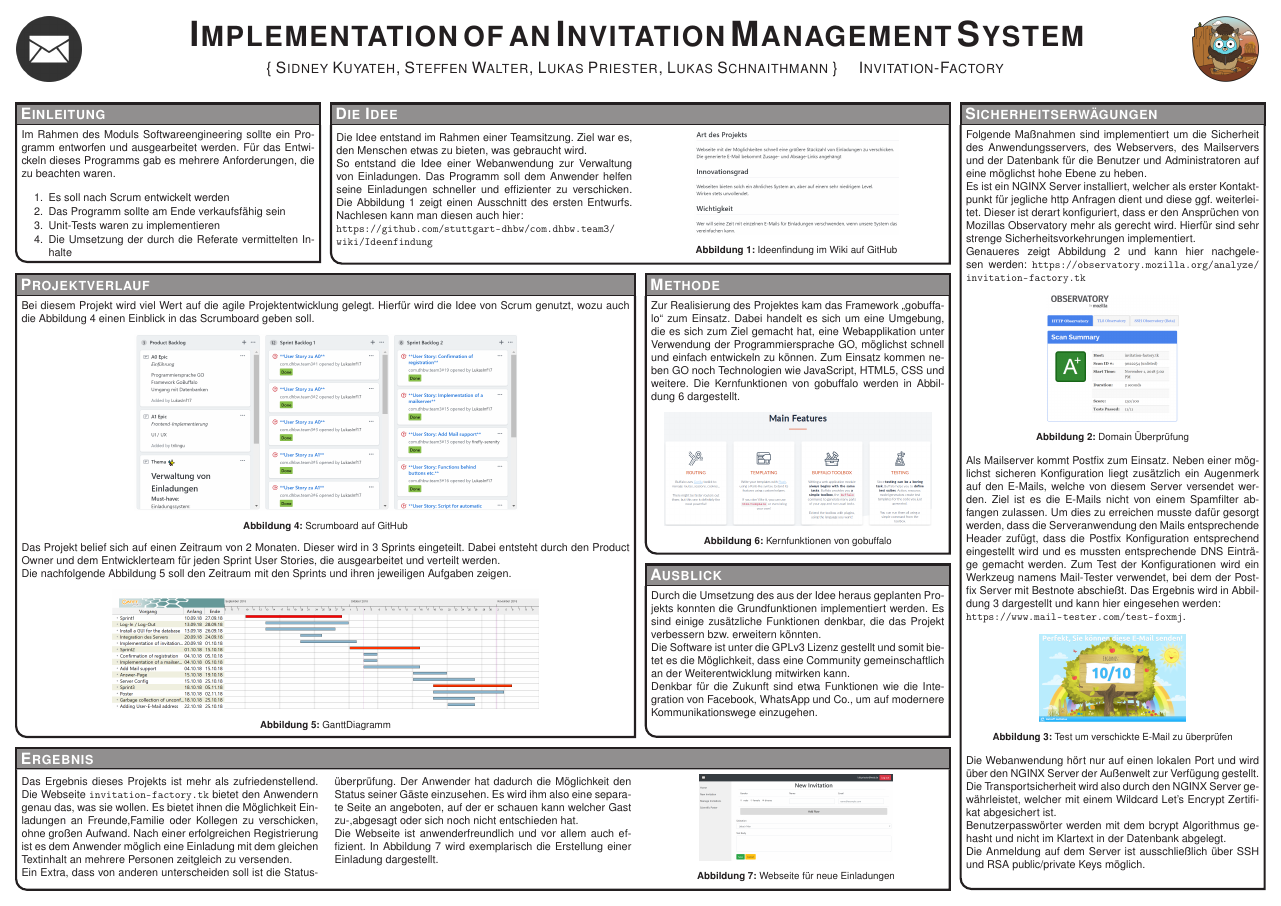
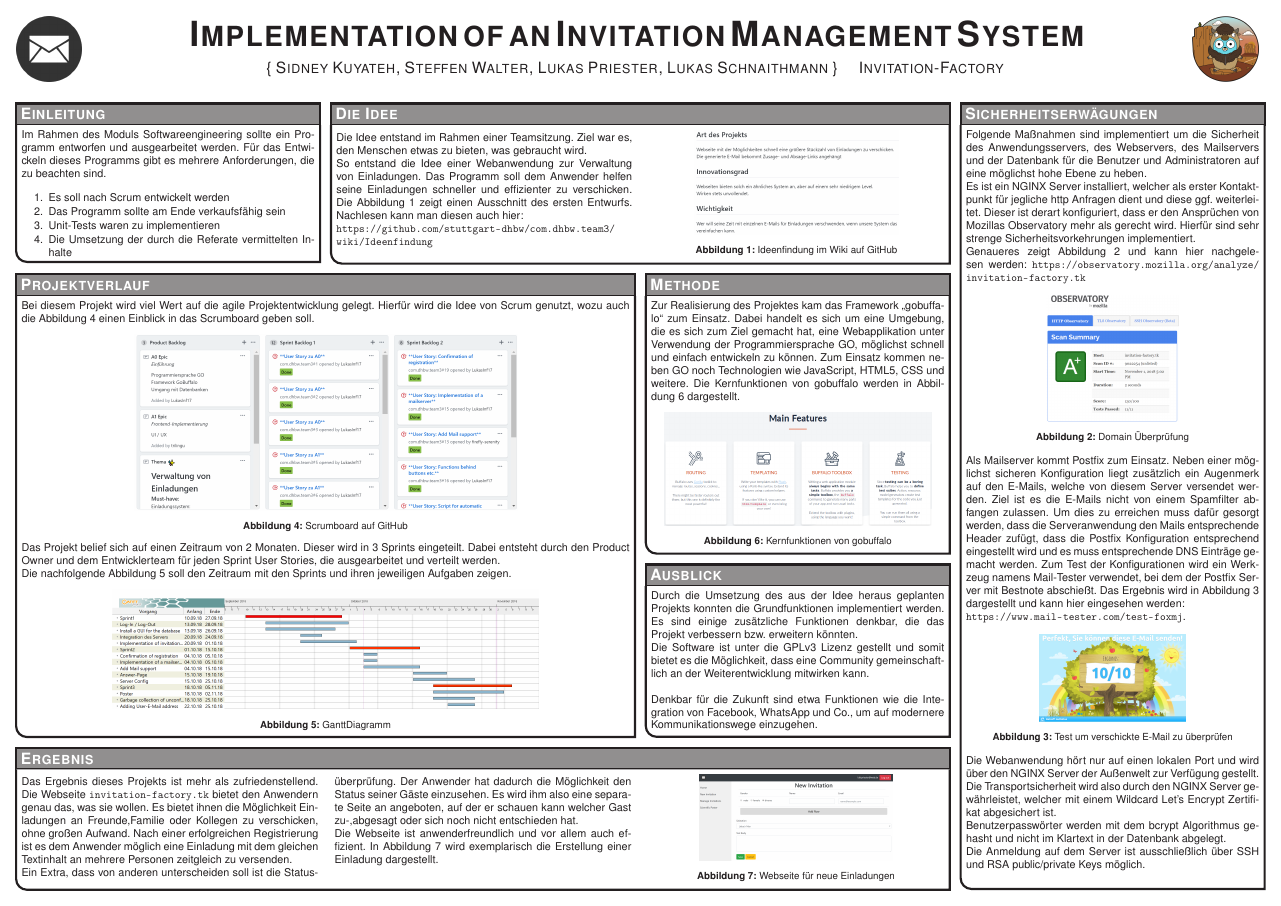
Before and after one commit to LukasInf17/com.dhbw.team3, a LaTeX poster (poster/conference_poster_4.tex): the whole page. Compiled offline with pdfLaTeX.

Commit message:
#54 Corrected formatting error

```diff
--- a/poster/conference_poster_4.tex
+++ b/poster/conference_poster_4.tex
@@ -84,7 +84,7 @@ linewidth=2pt % Width of the border lines around content boxes
 
 \headerbox{Einleitung}{name=objectives,column=0,row=0}{
 
-Im Rahmen des Moduls Softwareengineering sollte ein Programm entworfen und ausgearbeitet werden. Für das Entwickeln dieses Programms gab es mehrere Anforderungen, die zu beachten waren.
+Im Rahmen des Moduls Softwareengineering sollte ein Programm entworfen und ausgearbeitet werden. Für das Entwickeln dieses Programms gibt es mehrere Anforderungen, die zu beachten sind.
 
 	\begin{enumerate}\compresslist
 	\item Es soll nach Scrum entwickelt werden
@@ -128,7 +130,7 @@ Im Rahmen des Moduls Softwareengineering sollte ein Programm entworfen und ausge
 		\label{Obervatory}
 	\end{center}
 
-	Als Mailserver kommt Postfix zum Einsatz. Neben einer möglichst sicheren Konfiguration liegt zusätzlich ein Augenmerk auf den E-Mails, welche von diesem Server versendet werden. Ziel ist es die E-Mails nicht von einem Spamfilter abfangen zulassen. Um dies zu erreichen musste dafür gesorgt werden, dass die Serveranwendung den Mails entsprechende Header zufügt, dass die Postfix Konfiguration entsprechend eingestellt wird und es mussten entsprechende DNS Einträge gemacht werden. Zum Test der Konfigurationen wird ein Werkzeug namens Mail-Tester verwendet, bei dem der Postfix Server mit Bestnote abschießt. Das Ergebnis wird in Abbildung \ref{E-Mail_Tester} dargestellt und kann hier eingesehen werden:
+	Als Mailserver kommt Postfix zum Einsatz. Neben einer möglichst sicheren Konfiguration liegt zusätzlich ein Augenmerk auf den E-Mails, welche von diesem Server versendet werden. Ziel ist es die E-Mails nicht von einem Spamfilter abfangen zulassen. Um dies zu erreichen muss dafür gesorgt werden, dass die Serveranwendung den Mails entsprechende Header zufügt, dass die Postfix Konfiguration entsprechend eingestellt wird und es muss entsprechende DNS Einträge gemacht werden. Zum Test der Konfigurationen wird ein Werkzeug namens Mail-Tester verwendet, bei dem der Postfix Server mit Bestnote abschießt. Das Ergebnis wird in Abbildung \ref{E-Mail_Tester} dargestellt und kann hier eingesehen werden:
 
 	\url{https://www.mail-tester.com/test-foxmj}.
 
```
Also changed, not shown: poster/conference_poster_4.tex (8 more changed lines).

* TASK STATEMENT
Please return the lines above exactly, with the pictures omitted.

* WRITTEN ANSWER
Before and after one commit to LukasInf17/com.dhbw.team3, a LaTeX poster (poster/conference_poster_4.tex): the whole page. Compiled offline with pdfLaTeX.

Commit message:
#54 Corrected formatting error

```diff
--- a/poster/conference_poster_4.tex
+++ b/poster/conference_poster_4.tex
@@ -84,7 +84,7 @@ linewidth=2pt % Width of the border lines around content boxes
 
 \headerbox{Einleitung}{name=objectives,column=0,row=0}{
 
-Im Rahmen des Moduls Softwareengineering sollte ein Programm entworfen und ausgearbeitet werden. Für das Entwickeln dieses Programms gab es mehrere Anforderungen, die zu beachten waren.
+Im Rahmen des Moduls Softwareengineering sollte ein Programm entworfen und ausgearbeitet werden. Für das Entwickeln dieses Programms gibt es mehrere Anforderungen, die zu beachten sind.
 
 	\begin{enumerate}\compresslist
 	\item Es soll nach Scrum entwickelt werden
@@ -128,7 +130,7 @@ Im Rahmen des Moduls Softwareengineering sollte ein Programm entworfen und ausge
 		\label{Obervatory}
 	\end{center}
 
-	Als Mailserver kommt Postfix zum Einsatz. Neben einer möglichst sicheren Konfiguration liegt zusätzlich ein Augenmerk auf den E-Mails, welche von diesem Server versendet werden. Ziel ist es die E-Mails nicht von einem Spamfilter abfangen zulassen. Um dies zu erreichen musste dafür gesorgt werden, dass die Serveranwendung den Mails entsprechende Header zufügt, dass die Postfix Konfiguration entsprechend eingestellt wird und es mussten entsprechende DNS Einträge gemacht werden. Zum Test der Konfigurationen wird ein Werkzeug namens Mail-Tester verwendet, bei dem der Postfix Server mit Bestnote abschießt. Das Ergebnis wird in Abbildung \ref{E-Mail_Tester} dargestellt und kann hier eingesehen werden:
+	Als Mailserver kommt Postfix zum Einsatz. Neben einer möglichst sicheren Konfiguration liegt zusätzlich ein Augenmerk auf den E-Mails, welche von diesem Server versendet werden. Ziel ist es die E-Mails nicht von einem Spamfilter abfangen zulassen. Um dies zu erreichen muss dafür gesorgt werden, dass die Serveranwendung den Mails entsprechende Header zufügt, dass die Postfix Konfiguration entsprechend eingestellt wird und es muss entsprechende DNS Einträge gemacht werden. Zum Test der Konfigurationen wird ein Werkzeug namens Mail-Tester verwendet, bei dem der Postfix Server mit Bestnote abschießt. Das Ergebnis wird in Abbildung \ref{E-Mail_Tester} dargestellt und kann hier eingesehen werden:
 
 	\url{https://www.mail-tester.com/test-foxmj}.
 
```
Also changed, not shown: poster/conference_poster_4.tex (8 more changed lines).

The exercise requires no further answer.